The Buffalo Bills opened their 2023 season with a 22-16 overtime loss to the New York Jets at MetLife Stadium in New Jersey. The Bills managed to find their way to the L column despite Jets quarterback Aaron Rodgers playing four snaps before suffering an ankle injury, and despite holding a 10-point halftime lead.
There honestly wasn’t a lot to be learned from this game; there wouldn’t have been had the Bills managed to eke out an ugly win, either. Buffalo had a prime opportunity to pick up an early-season division win on the road against a suddenly and significantly weakened opponent, and quite literally gave that opportunity back to the Jets on a silver platter in the form of four Josh Allen turnovers and the game-winning punt return in the extra frame. New York’s offense was largely listless with Zach Wilson under center, but Allen’s charity injected some life into the opposition, and yielded a come-from-behind win for the guys in green.
Which leads us not to some huge revelation about everything that transpired tonight, but a re-affirmation of something that has become increasingly apparent over the past calendar year, and particularly in the last two games the Bills have played.
Buffalo’s margin for error is too thin to endure shitty quarterback play

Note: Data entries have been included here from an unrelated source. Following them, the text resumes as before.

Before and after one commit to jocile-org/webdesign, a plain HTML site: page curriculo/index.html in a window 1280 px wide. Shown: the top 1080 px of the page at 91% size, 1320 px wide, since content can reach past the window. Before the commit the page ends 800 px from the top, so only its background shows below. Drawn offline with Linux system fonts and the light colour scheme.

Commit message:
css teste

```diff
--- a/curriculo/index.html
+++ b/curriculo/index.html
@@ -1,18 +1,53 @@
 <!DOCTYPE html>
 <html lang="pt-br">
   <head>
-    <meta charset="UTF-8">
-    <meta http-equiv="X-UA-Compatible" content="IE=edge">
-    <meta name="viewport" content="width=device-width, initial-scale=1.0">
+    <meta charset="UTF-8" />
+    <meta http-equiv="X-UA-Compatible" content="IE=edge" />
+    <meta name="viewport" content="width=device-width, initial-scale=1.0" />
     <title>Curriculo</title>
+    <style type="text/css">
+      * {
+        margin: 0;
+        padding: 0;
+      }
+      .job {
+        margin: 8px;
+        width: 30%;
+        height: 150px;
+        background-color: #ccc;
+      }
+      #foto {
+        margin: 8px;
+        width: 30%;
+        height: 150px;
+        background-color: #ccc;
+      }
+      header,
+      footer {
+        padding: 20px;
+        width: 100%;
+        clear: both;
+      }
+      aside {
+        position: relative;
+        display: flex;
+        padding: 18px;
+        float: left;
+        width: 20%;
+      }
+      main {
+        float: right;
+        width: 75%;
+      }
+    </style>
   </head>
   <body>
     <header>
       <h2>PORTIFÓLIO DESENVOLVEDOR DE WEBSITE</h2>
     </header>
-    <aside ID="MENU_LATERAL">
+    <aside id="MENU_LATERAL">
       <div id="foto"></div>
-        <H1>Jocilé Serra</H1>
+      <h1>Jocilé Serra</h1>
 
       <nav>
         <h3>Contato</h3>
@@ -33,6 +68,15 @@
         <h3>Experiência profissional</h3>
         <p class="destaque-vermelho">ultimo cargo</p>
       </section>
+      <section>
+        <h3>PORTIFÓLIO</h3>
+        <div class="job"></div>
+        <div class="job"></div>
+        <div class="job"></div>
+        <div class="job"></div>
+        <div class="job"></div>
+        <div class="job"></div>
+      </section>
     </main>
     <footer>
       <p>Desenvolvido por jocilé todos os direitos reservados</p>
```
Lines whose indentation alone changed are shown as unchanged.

The Jets are a legitimately good football team even without Rodgers, spearheaded by their enviable defensive unit. Buffalo has now lost two straight road games to the Jets, Wilson, and that defense, so there’s really no point beating around that bush.

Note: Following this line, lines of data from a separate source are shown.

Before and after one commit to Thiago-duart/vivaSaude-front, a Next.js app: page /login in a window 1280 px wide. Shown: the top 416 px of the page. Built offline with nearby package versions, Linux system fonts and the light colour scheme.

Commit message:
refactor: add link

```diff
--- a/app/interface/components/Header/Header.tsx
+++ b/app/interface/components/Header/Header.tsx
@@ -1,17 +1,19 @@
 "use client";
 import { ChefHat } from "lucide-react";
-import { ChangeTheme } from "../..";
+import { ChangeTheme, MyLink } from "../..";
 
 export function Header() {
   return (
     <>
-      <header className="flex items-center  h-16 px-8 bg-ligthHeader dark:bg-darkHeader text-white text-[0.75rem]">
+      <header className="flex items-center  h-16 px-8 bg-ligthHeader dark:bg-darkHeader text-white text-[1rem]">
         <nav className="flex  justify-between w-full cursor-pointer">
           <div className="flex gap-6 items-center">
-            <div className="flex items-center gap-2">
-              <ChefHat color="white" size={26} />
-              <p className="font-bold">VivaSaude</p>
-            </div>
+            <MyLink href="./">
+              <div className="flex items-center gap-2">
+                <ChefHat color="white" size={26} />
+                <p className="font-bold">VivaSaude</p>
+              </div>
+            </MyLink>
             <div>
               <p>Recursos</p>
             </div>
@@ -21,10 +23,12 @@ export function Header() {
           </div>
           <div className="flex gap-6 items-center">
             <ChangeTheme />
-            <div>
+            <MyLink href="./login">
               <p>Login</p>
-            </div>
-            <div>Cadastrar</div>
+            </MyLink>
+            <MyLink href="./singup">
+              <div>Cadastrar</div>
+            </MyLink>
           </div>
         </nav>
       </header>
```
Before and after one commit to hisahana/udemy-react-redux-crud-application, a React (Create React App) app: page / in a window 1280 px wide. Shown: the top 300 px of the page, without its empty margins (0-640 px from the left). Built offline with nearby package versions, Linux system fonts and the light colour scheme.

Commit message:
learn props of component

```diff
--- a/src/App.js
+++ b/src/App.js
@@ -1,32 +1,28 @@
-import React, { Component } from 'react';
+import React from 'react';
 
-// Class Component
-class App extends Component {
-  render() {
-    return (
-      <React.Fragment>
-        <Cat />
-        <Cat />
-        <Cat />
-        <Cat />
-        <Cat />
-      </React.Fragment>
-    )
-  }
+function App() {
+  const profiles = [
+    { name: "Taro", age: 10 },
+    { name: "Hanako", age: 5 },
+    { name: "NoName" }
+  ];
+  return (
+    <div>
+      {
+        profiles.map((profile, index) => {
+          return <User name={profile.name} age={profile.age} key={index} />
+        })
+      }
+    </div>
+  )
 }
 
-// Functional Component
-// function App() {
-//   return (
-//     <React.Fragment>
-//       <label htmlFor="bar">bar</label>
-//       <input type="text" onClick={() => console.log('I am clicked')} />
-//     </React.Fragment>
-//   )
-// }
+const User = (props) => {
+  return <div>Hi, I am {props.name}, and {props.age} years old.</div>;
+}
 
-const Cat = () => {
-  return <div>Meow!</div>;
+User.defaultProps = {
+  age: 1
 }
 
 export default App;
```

Miami has the most explosive offense in the NFL, and gave the Bills a serious run in the playoffs last January despite fielding their third-string quarterback.

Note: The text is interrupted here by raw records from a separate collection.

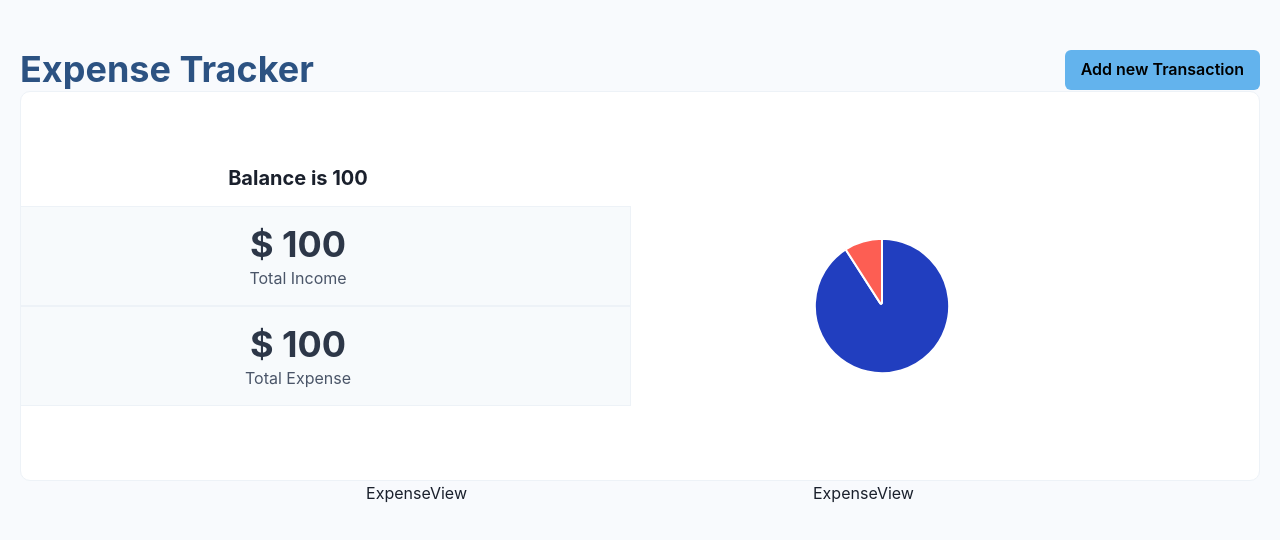
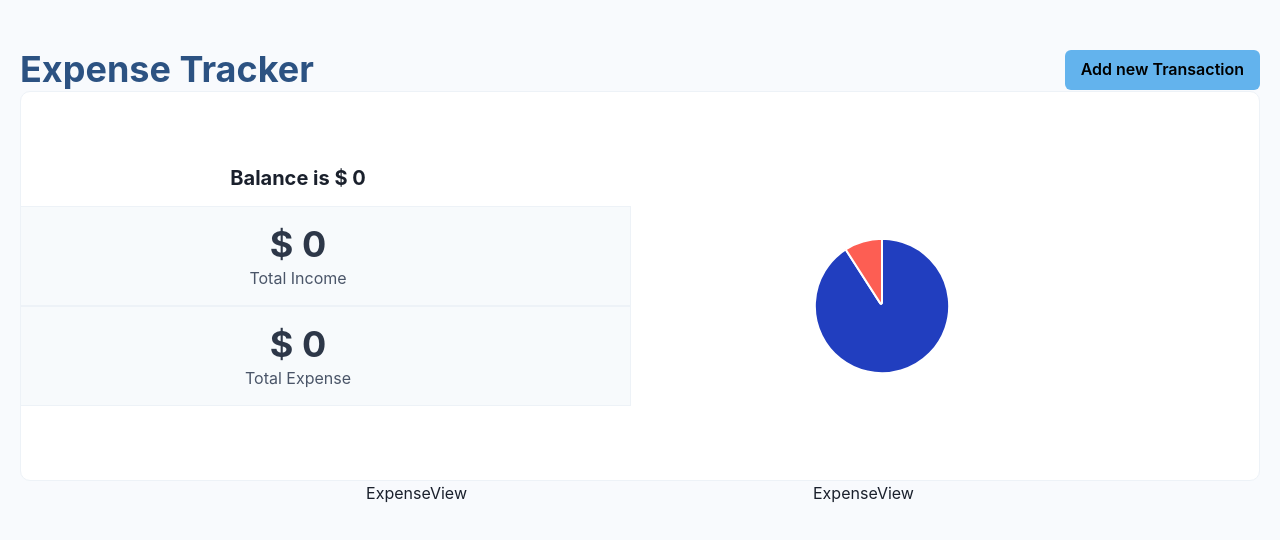
Before and after one commit to akshatsinghania/expense-tracker-app, a React (Create React App) app in the folder my-app/: page / in a window 1280 px wide. Shown: the top 540 px of the page. Built offline with nearby package versions, Linux system fonts and the light colour scheme.

Commit message:
added the balance calculation feature

```diff
--- a/my-app/src/components/main/index.jsx
+++ b/my-app/src/components/main/index.jsx
@@ -14,7 +14,20 @@ export default function Main() {
     setTotalIncome,
   } = useContext(GlobalContext);
 
-  useEffect(() => {}, []);
+  useEffect(() => {
+    let income = 0;
+    let expense = 0;
+
+    allTransactions.forEach((item) => {
+      if (item.type == "income") {
+        income = income + parseFloat(item.amount);
+      } else {
+        expense = expense + parseFloat(item.amount);
+      }
+    });
+    setTotalExpense(expense);
+    setTotalIncome(income);
+  }, [allTransactions]);
 
   return (
     <Flex textAlign={"center"} flexDirection={"column"} pr={"5"} pl={"5"}>
@@ -31,7 +44,12 @@ export default function Main() {
           </Button>
         </Flex>
       </Flex>
-      <Summary isOpen={isOpen} onClose={onClose} />
+      <Summary
+        totalExpense={totalExpense}
+        totalIncome={totalIncome}
+        isOpen={isOpen}
+        onClose={onClose}
+      />
       <Flex
         w="full"
         alignItems={"flex-start"}
--- a/my-app/src/components/summary/index.jsx
+++ b/my-app/src/components/summary/index.jsx
@@ -2,7 +2,12 @@ import { Box, Flex, Heading, Text } from "@chakra-ui/react";
 import TransactionForm from "../add-transaction";
 import TransactionChartSummary from "../../chart";
 
-export default function Summary({ onClose, isOpen }) {
+export default function Summary({
+  onClose,
+  isOpen,
+  totalExpense,
+  totalIncome,
+}) {
   return (
     <Box
       p="6"
@@ -35,7 +40,7 @@ export default function Summary({ onClose, isOpen }) {
           mr={"2"}
         >
           <Heading size={"md"} mb={"4"} color={"grey.600"}>
-            Balance is 100
+            Balance is $ {totalIncome - totalExpense}
           </Heading>
           <Flex
             justifyContent={"space-evenly"}
@@ -47,7 +52,7 @@ export default function Summary({ onClose, isOpen }) {
             borderColor={"gray.100"}
           >
             <Flex flexDirection={"column"}>
-              <Heading color={"gray.700"}>$ 100</Heading>
+              <Heading color={"gray.700"}>$ {totalIncome}</Heading>
               <Text color={"gray.600"}>Total Income</Text>
             </Flex>
           </Flex>
@@ -62,7 +67,7 @@ export default function Summary({ onClose, isOpen }) {
             borderColor={"gray.100"}
           >
             <Flex flexDirection={"column"}>
-              <Heading color={"gray.700"}>$ 100</Heading>
+              <Heading color={"gray.700"}>$ {totalExpense}</Heading>
               <Text color={"gray.600"}>Total Expense</Text>
             </Flex>
           </Flex>
```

Oh, and 90% of the great teams in the NFL play in the AFC. (Quarterbacks, too.) At some point, the guy under center needs to realize that he can’t keep playing this way and expect things to continue to work in his team’s favor, as it did for key moments in the 2022 regular season.
Take nothing away from the Jets’ defensive prowess or effort; they have had Allen’s number for a year-plus at this point. They are clearly very good to any human with eyes, and playing well against them is going to be a struggle for just about anyone in the league.
The issue here is, quite simply, how unnecessary Allen’s turnover spree was. A 10-point halftime lead against a Wilson-led offense should be unassailable if your defense is even moderately competent — and other than a few sprung leaks against the run, Buffalo’s defense had been playing quite well. But then the turnovers snowballed, and when a couple of lousy field goals may very well have put the game on ice, the other thing happened instead.
Allen is certainly not the sole issue with the Bills, in general or on this evening in particular. There will be time and effort spent on those other concerns. But 17 continues to struggle to read the room; hero ball was not needed to win this game, and yet it was attempted, with catastrophic results.
In his last two games, including their season-ending, 27-10 loss to the Cincinnati Bengals in the playoffs last winter, Allen has completed 54-of-83 passes for 500 yards (6.02 yards per attempt) with one touchdown, five turnovers, and a quarterback rating of 65.3. The Bills have scored a combined 26 points in those games, both losses, and we as fans are simply left to hope that this version of Allen is not the new normal.
The first chance to start figuring it out comes this coming Sunday in the team’s home opener against the Las Vegas Raiders.